Asthma Symptoms

People with asthma experience symptoms because of the inflammation and narrowing of their airways. Symptoms often vary from person to person. The most common symptoms are:

  • Breathlessness
  • Wheezing
  • Tight feeling in the chest
  • Continuing cough


Cough can be caused by many things, and there are many types of cough. The presence of persistent cough, or one that continues during the night or early morning, irrespective of the sound it makes, would warrant further investigation and the consideration of asthma as a diagnosis.


Wheeze is a high-pitched whistling sound made by the airways when they are narrowing. It is often heard by the doctor as they listen to your breathing using a stethoscope. It can also be heard by non-medical people without special equipment. Wheeze can be caused by a number of things, including asthma. When heard, visit a doctor to investigate further.

Difficulty Breathing

Occasionally, people with asthma experience silent symptoms of asthma.

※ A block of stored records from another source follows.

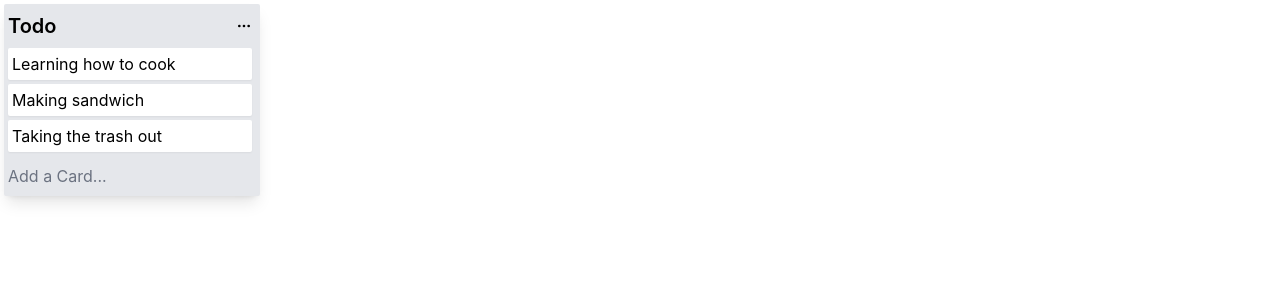
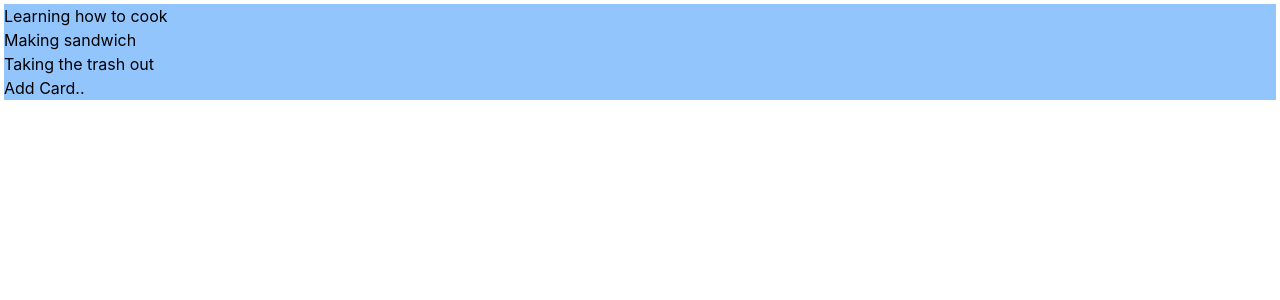
Before and after one commit to tahsinAmin/trello-1, a Next.js app: page / in a window 1280 px wide. Shown: the top 300 px of the page. Built offline with nearby package versions, Linux system fonts and the light colour scheme.

Commit message:
original code kept it in dummy file

```diff
--- a/components/Card/Card.js
+++ b/components/Card/Card.js
@@ -2,6 +2,6 @@ import React from 'react'
 
 export default function Card({ card }) {
    return (
-      <div className='bg-white p-1 m-1 shadow-sm rounded-sm'>{card.content}</div>
+      <div className='bg-white p-1 m-1 shadow-sm rounded-sm'>{card.title}</div>
    )
 }
--- a/components/CollapseTrans/CollapseTrans.js
+++ /dev/null
@@ -1,26 +0,0 @@
-import React from 'react'
-import { Box, Button, Collapse, useDisclosure } from "@chakra-ui/react"
-import Lorem from '../Lorem/Lorem'
-
-
-export default function CollapseTrans() {
-   const { isOpen, onToggle } = useDisclosure()
-   return (
-      <div>
-         <Button onClick={onToggle}>Click Me</Button>
-         <Collapse in={isOpen} animateOpacity>
-            <Box
-               p='40px'
-               color='black'
-               mt='4'
-               bg='teal.500'
-               rounded='md'
-               shadow='md'
-            >
-               <Lorem count={40} onToggle={onToggle} />
-            </Box>
-         </Collapse>
-
-      </div>
-   )
-}
--- a/components/Input/InputCard.js
+++ b/components/Input/InputCard.js
@@ -1,19 +1,37 @@
-import React from 'react'
+import React, { useState, useContext } from 'react';
 import { MdClear } from "react-icons/md";
-export default function InputCard({ onToggle }) {
+import storeApi from '../../utils/storeApi';
+export default function InputCard({ listId, onClose }) {
+   const { addMoreCard } = useContext(storeApi)
+   const [cardTitle, setCardTitle] = useState("");
+
+   const handleBtnConfirm = () => {
+      console.log("Called");
+      addMoreCard(cardTitle, listId)
+      setCardTitle("")
+      onClose()
+   }
    return (
       <div className='m-1'>
          <div>
             <textarea
                autoFocus
-               onBlur={() => onToggle()}
-               row="2" className='w-full resize-none' placeholder='Enter a title of this card' />
+               className='w-full resize-none'
+               onBlur={() => onClose()}
+               onChange={(e) => setCardTitle(e.target.value)}
+               row="2"
+               value={cardTitle}
+               placeholder='Enter a title of this card'
+            />
          </div>
          <div className='confirm m-1 mt-0 flex justify-start items-center space-x-4'>
-            <button type="button" class="btnConfirm px-3 py-2 text-xs font-medium text-center text-white bg-blue-700 rounded-lg hover:bg-blue-800 focus:ring-4 focus:outline-none focus:ring-blue-300 dark:bg-blue-600 dark:hover:bg-blue-700 dark:focus:ring-blue-800">Add Card</button>
-            <MdClear onClick={onToggle} />
+            <button
+               onClick={handleBtnConfirm}
+               type="button" className="btnConfirm px-3 py-2 text-xs font-medium text-center text-white bg-blue-700 rounded-lg hover:bg-blue-800 focus:ring-4 focus:outline-none focus:ring-blue-300 dark:bg-blue-600 dark:hover:bg-blue-700 dark:focus:ring-blue-800">
+               Add Card
+            </button>
+            <MdClear onClick={onClose} />
          </div>
       </div>
    )
-   // https://youtu.be/7C-6jYdG4eg?t=207
 }
--- a/components/Input/InputContainer.js
+++ b/components/Input/InputContainer.js
@@ -2,19 +2,16 @@ import { Box, Button, Collapse, useDisclosure } from "@chakra-ui/react"
 import { useState } from "react"
 import InputCard from './InputCard'
 
-export default function InputContainer() {
-   const { isOpen, onToggle } = useDisclosure()
-   const [open, setOpen] = useState(false)
+export default function InputContainer({ listId }) {
+   const { isOpen, onClose, onOpen } = useDisclosure()
 
    return (
       <div className='mt-2'>
          <Collapse in={isOpen} animateOpacity>
-            <InputCard onToggle={onToggle} />
+            <InputCard listId={listId} onClose={onClose} />
          </Collapse>
          <div className='p-1 pl-0 pb-0 m-1 mt-0 hover:bg-gray-300 transition duration-200 cursor-pointer'>
-            {!isOpen && <p onClick={() => {
-               onToggle()
-            }}
+            {!isOpen && <p onClick={onOpen}
                className='text-gray-500'> Add a Card... </p>
             }
          </div>
--- a/components/List/List.js
+++ b/components/List/List.js
@@ -1,14 +1,13 @@
-import { useState } from "react";
 import Card from "../Card/Card";
 import InputContainer from "../Input/InputContainer";
 import Title from "../Title/Title";
 
-export default function List({ list }) {
+export default function List({ list, setData }) {
   return (
     <div className='bg-gray-200 w-64 border-1 p-1 pl-0 shadow-lg rounded-sm'>
       <Title title={list.title} />
       {list.cards.map(card => <Card key={card.id} card={card} />)}
-      <InputContainer />
+      <InputContainer listId={list.id} />
     </div>
   );
 }
--- a/package.json
+++ b/package.json
@@ -16,7 +16,8 @@
     "next": "12.1.5",
     "react": "18.1.0",
     "react-dom": "18.1.0",
-    "react-icons": "^4.3.1"
+    "react-icons": "^4.3.1",
+    "uuid": "^8.3.2"
   },
   "devDependencies": {
     "autoprefixer": "^10.4.6",
--- /dev/null
+++ b/pages/index copy.js
@@ -0,0 +1,45 @@
+import { useEffect, useState } from "react";
+import List from "../components/List/List";
+import store from '../utils/store'
+import StoreApi from "../utils/storeApi";
+import { v4 as uuid } from 'uuid';
+
+
+export default function Home() {
+  const [data, setData] = useState(store)
+  const addMoreCard = (cardTitle, listId) => {
+    const newCardId = uuid()
+    const newCard = {
+      id: newCardId,
+      title: cardTitle
+    }
+
+    const list = data.lists[listId]
+    list.cards = [...list.cards, newCard]
+    const newState = {
+      ...data,
+      lists: {
+        ...data.lists,
+        [listId]: list,
+      }
+    }
+    setData(newState)
+  }
+
+  useEffect(() => {
+  }, [data])
+
+  return (
+    <StoreApi.Provider value={{ addMoreCard }}>
+      <div className="m-1">
+        {data.listIds.map((listId) => {
+          const list = data.lists[listId]
+          return <List key={listId} list={list} setData={setData} />
+        })}
+      </div>
+    </StoreApi.Provider>
+
+  );
+}
+
+// https://youtu.be/7C-6jYdG4eg?t=936
--- a/pages/index.js
+++ b/pages/index.js
@@ -1,17 +1,85 @@
-import { useState } from "react";
+import { useEffect, useState } from "react";
 import List from "../components/List/List";
 import store from '../utils/store'
+import StoreApi from "../utils/storeApi";
+import { v4 as uuid } from 'uuid';
+import { Collapse, useDisclosure } from "@chakra-ui/react";
+
 
 export default function Home() {
-  const [data, setData] = useState(store)
+
+  const cards = [
+    {
+      id: 'card-1',
+      title: 'Learning how to cook',
+    },
+    {
+      id: 'card-2',
+      title: 'Making sandwich',
+    },
+    {
+      id: 'card-3',
+      title: 'Taking the trash out',
+    },
+  ];
+
+  const [data, setData] = useState(cards)
+  const [text, setText] = useState("")
+  const { isOpen, onOpen, onClose } = useDisclosure()
+
+  // const addMoreCard = (cardTitle, listId) => {
+  //   const newCardId = uuid()
+  //   const newCard = {
+  //     id: newCardId,
+  //     title: cardTitle
+  //   }
+
+  //   const list = data.lists[listId]
+  //   list.cards = [...list.cards, newCard]
+  //   const newState = {
+  //     ...data,
+  //     lists: {
+  //       ...data.lists,
+  //       [listId]: list,
+  //     }
+  //   }
+  //   setData(newState)
+  // }
+
+  // useEffect(() => {
+  // }, [data])
+
+  const handleSubmit = () => {
+    const newCardId = uuid()
+
+    let newCard = {
+      id: newCardId,
+      title: text,
+    }
+    console.log(newCard, "<= newCard");
+    setData([...data, newCard])
+    onClose()
+  }
+
   return (
-    <div className="m-1">
-      {data.listIds.map((listId) => {
-        const list = data.lists[listId]
-        return <List list={list} key={listId} />
-      }
+    <div className="m-1 bg-blue-300">
+      {data.map((card) => {
+        return <p key={card.id}>{card.title}</p>
+      })}
+      {isOpen ? (
+        <Collapse in={isOpen} animateOpacity>
+          <input type="text" onChange={(e) => setText(e.target.value)} />
+          <button
+            onClick={handleSubmit}
+            type="button" className="btnConfirm px-3 py-2 text-xs font-medium text-center text-white bg-blue-700 rounded-lg hover:bg-blue-800 focus:ring-4 focus:outline-none focus:ring-blue-300 dark:bg-blue-600 dark:hover:bg-blue-700 dark:focus:ring-blue-800">
+            Add Card
+          </button>
+        </Collapse>
+      ) : (
+        <div className="hover:bg-slate-300 cursor-pointer" onClick={onOpen}>Add Card..</div>
       )}
-
     </div>
   );
 }
+
+// https://youtu.be/7C-6jYdG4eg?t=936
--- a/utils/store.js
+++ b/utils/store.js
@@ -1,15 +1,15 @@
 const cards = [
    {
       id: 'card-1',
-      content: 'Learning how to cook',
+      title: 'Learning how to cook',
    },
    {
       id: 'card-2',
-      content: 'Making sandwich',
+      title: 'Making sandwich',
    },
    {
       id: 'card-3',
-      content: 'Taking the trash out',
+      title: 'Taking the trash out',
    },
 ];
 
--- /dev/null
+++ b/utils/storeApi.js
@@ -0,0 +1,2 @@
+import React from 'react'
+export default React.createContext(null);
```
Also changed, not shown: 2 other files (tests, documents, lock files or other folders).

This is where the signs of the tightening of the airways don’t result in the sounds of wheezing and coughing that are more familiar to us. You should let people around you (school or daycare staff, work colleagues, family and friends) know that you experience silent asthma symptoms so they can respond and support you when you need it. Signs of breathing difficulty which could indicate an emergency include:

  • Distress, irritability, restlessness more than usual
  • Fatigue and listlessness
  • Deep sucking movements in their chest and throat when they try to breathe
  • For all children, especially the younger ones, look at the gap at the bottom of their neck, where it meets the breast bone. When that area appears to be sucking in an out during breathing, this is a sign of difficulty breathing. Same for the spaces between the ribs, when they are appearing such in and out, this is a sign of breathing difficulty
  • Inability of the child to finish their sentences when talking due to breathlessness

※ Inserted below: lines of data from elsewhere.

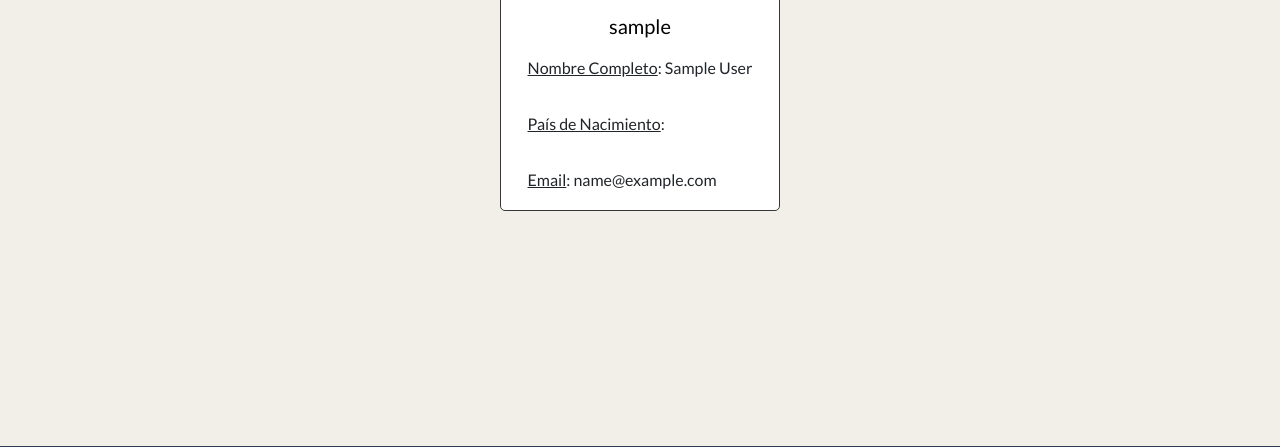
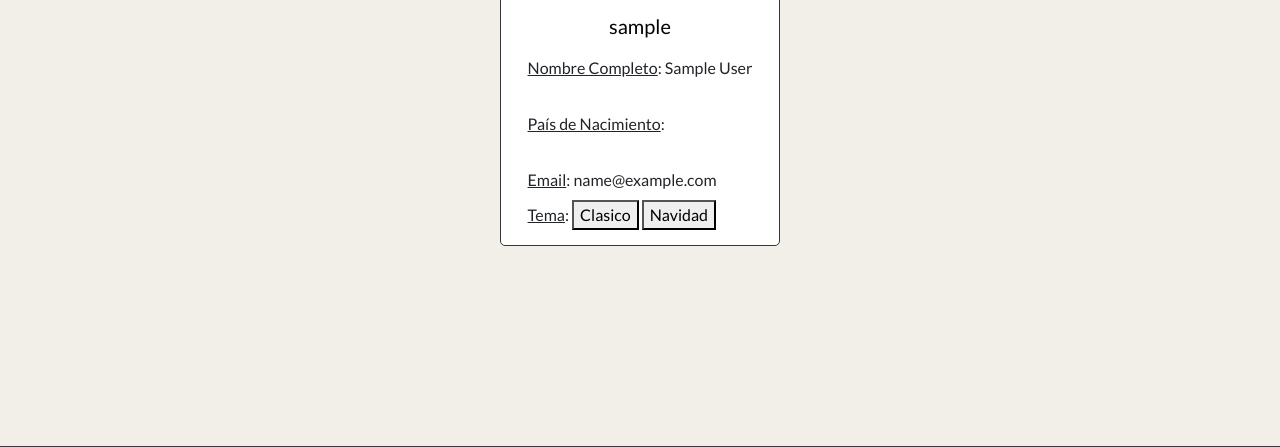
Before and after one commit to esmowin/dh-trabajo-integrador, a PHP site: page /miPerfil.php in a window 1280 px wide. Shown: the part 196-643 px from the top of the page. Run offline with PHP 8.4, Linux system fonts and the light colour scheme; the visitor is signed in with stand-in values (Sample User, id 1).

Commit message:
modificaciones

```diff
--- a/clases/DB.php
+++ b/clases/DB.php
@@ -4,7 +4,7 @@ class DB
 {
   private $dsn = "mysql:host=localhost; dbname=smartpet; charset=utf8mb4; port=3306";
   private $usuario = "root";
-  private $pass = "";
+  private $pass = "root";
   private $opt=[PDO::ATTR_ERRMODE=>PDO::ERRMODE_EXCEPTION];
   private $conn;
 
--- a/header.php
+++ b/header.php
@@ -143,6 +143,7 @@
       <a class="link-carrito" href="#"><img class="carrito" src="images/carrito-blanco.png" alt="carrito"></a>
 
     </ul>
+    <script src="js/themes.js"></script>
 
   </nav>
 
--- a/home.php
+++ b/home.php
@@ -101,6 +101,8 @@
     <script src="js/jquery-3.3.1.min.js"></script>
     <script src="js/bootstrap/bootstrap.min.js"></script>
     <script src="js/header.js"></script>
+    <script src="js/themes.js"></script>
+
 
   </body>
 </html>
--- a/login.php
+++ b/login.php
@@ -128,6 +128,8 @@
     <script src="js/jquery-3.3.1.min.js"></script>
     <script src="js/bootstrap/bootstrap.min.js"></script>
     <script src="js/header.js"></script>
+    <script src="js/themes.js"></script>
+
 
   </body>
 </html>
--- a/miPerfil.php
+++ b/miPerfil.php
@@ -53,6 +53,11 @@ $usuario= $conn_BD->traerPorEmail($_SESSION["email"]);
               <label for=""><u>Email</u>: </label>
               <span><?php echo $usuario->getEmail(); ?></span><!-- Correo electronico: john@doe.com -->
             </div>
+            <div>
+              <label for=""><u>Tema</u>: </label>
+              <button type="button" name="buttonclassic" id="buttonclassic">Clasico</button>
+              <button type="button" name="buttonnavidad" id="buttonnavidad">Navidad</button>
+            </div>
           </div>
         </div>
 
@@ -65,6 +70,7 @@ $usuario= $conn_BD->traerPorEmail($_SESSION["email"]);
     <script src="js/jquery-3.3.1.min.js"></script>
     <script src="js/bootstrap/bootstrap.min.js"></script>
     <script src="js/header.js"></script>
+    <script src="js/themes.js"></script>
 
   </body>
 </html>
--- a/olvideContrasenia.php
+++ b/olvideContrasenia.php
@@ -49,6 +49,8 @@
     <script src="js/jquery-3.3.1.min.js"></script>
     <script src="js/bootstrap/bootstrap.min.js"></script>
     <script src="js/header.js"></script>
+    <script src="js/themes.js"></script>
+
 
   </body>
 </html>
--- a/preguntasFrecuentes.php
+++ b/preguntasFrecuentes.php
@@ -123,6 +123,8 @@
     <script src="js/jquery-3.3.1.min.js"></script>
     <script src="js/bootstrap/bootstrap.min.js"></script>
     <script src="js/header.js"></script>
+    <script src="js/themes.js"></script>
+
 
   </body>
 </html>
--- a/registro.php
+++ b/registro.php
@@ -200,6 +200,8 @@
     <script src="js/bootstrap/bootstrap.min.js"></script>
     <script src="js/header.js"></script>
     <script src="js/api.js"></script>
+    <script src="js/themes.js"></script>
+
 
   </body>
 </html>
```
Also changed, not shown: js/themes.js (+0 -11 lines), js/validator.js (added).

In most situations where a child is experiencing breathing difficulties, they should be seen by a doctor urgently.

Chest Tightness

Chest pain and chest tightness occur when the narrowing airways make it difficult to get the air in. This makes the chest feel tight. It can be uncommon to hear young children use the word “tightness” and “chest”. They might otherwise say “sore tummy” or “feeling sick”. Symptoms can be controlled, or they can be very serious. But with the right management, people with asthma continue to live full and uninhibited lives. A person’s symptoms can vary over time. Sometimes people with asthma will have no symptoms, especially when their asthma is well-controlled. You may have all of these symptoms, or only a few, and they may come and go. Symptoms often occur at night, early in the morning, or during or just after activity. If your asthma is well controlled, you should only have occasional symptoms. If you have symptoms or use your reliever puffer over two days a week your asthma may not be under control and you should see your doctor. You can also get more help by viewing Live well with Asthma.

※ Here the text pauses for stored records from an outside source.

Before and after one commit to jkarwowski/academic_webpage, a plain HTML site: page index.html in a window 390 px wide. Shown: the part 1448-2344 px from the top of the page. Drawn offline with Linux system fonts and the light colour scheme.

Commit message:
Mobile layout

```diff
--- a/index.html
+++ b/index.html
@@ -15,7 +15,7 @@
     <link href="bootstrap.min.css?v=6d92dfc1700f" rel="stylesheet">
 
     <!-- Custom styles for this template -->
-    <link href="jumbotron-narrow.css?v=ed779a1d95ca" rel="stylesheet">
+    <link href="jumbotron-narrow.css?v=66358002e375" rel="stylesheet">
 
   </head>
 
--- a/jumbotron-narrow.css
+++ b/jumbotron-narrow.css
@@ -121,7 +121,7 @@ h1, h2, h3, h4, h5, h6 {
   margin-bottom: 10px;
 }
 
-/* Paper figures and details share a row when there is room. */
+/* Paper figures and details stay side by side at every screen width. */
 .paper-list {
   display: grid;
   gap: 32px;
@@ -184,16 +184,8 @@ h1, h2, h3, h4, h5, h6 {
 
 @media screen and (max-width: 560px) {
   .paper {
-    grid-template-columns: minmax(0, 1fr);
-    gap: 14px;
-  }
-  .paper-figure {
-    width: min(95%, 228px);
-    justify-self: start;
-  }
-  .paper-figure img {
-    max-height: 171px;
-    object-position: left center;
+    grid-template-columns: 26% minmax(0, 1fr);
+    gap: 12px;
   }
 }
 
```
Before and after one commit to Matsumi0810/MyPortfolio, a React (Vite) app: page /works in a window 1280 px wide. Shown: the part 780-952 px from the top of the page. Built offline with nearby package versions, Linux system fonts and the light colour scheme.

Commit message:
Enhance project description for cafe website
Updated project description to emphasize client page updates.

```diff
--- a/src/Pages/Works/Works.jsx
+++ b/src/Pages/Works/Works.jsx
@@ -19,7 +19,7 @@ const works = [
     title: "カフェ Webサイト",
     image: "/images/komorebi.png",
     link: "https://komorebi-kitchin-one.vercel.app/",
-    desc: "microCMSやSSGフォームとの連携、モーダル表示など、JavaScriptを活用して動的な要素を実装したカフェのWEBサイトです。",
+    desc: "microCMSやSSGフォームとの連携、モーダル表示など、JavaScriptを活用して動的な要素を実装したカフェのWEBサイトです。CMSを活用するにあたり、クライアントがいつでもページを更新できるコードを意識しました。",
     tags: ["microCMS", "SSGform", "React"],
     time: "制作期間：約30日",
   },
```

Asthma is a complex condition

Occasionally, people with asthma experience what are known as ‘silent’ symptoms. This is where the signs of the tightening of the airways don’t result in the familiar asthma sounds of wheezing and coughing. If you or someone you live with, work with, or care for experiences silent symptoms, it is important they consult a doctor for an ongoing Asthma Action Plan. People around the person with asthma–such as co-workers, school teachers or daycare educators – should know about the silent symptoms so they can respond if needed. Asthma can start at any age, and can be more of a problem when it starts in older adults. Don’t assume if you never had asthma as a child that it’s not possible to develop symptoms now. Being breathless is not a normal part of getting older, it should always be checked out by a doctor.

What should I do if I think I have asthma?

If you suspect you might have asthma, you should see your doctor for a professional diagnosis. Don’t ignore it – if you do have asthma, the sooner you get it under control, the faster you can get back to living a full and active life. For more information on how Asthma Australia is helping people with asthma to breathe so they can live freely, visit About Us.


Do you still have questions?

Book a free call with our Asthma Educators here. They can provide you with support between your doctor’s visits, and give you the information you need to feel confident to have a productive conversation with your doctor about your asthma, or that of a loved one.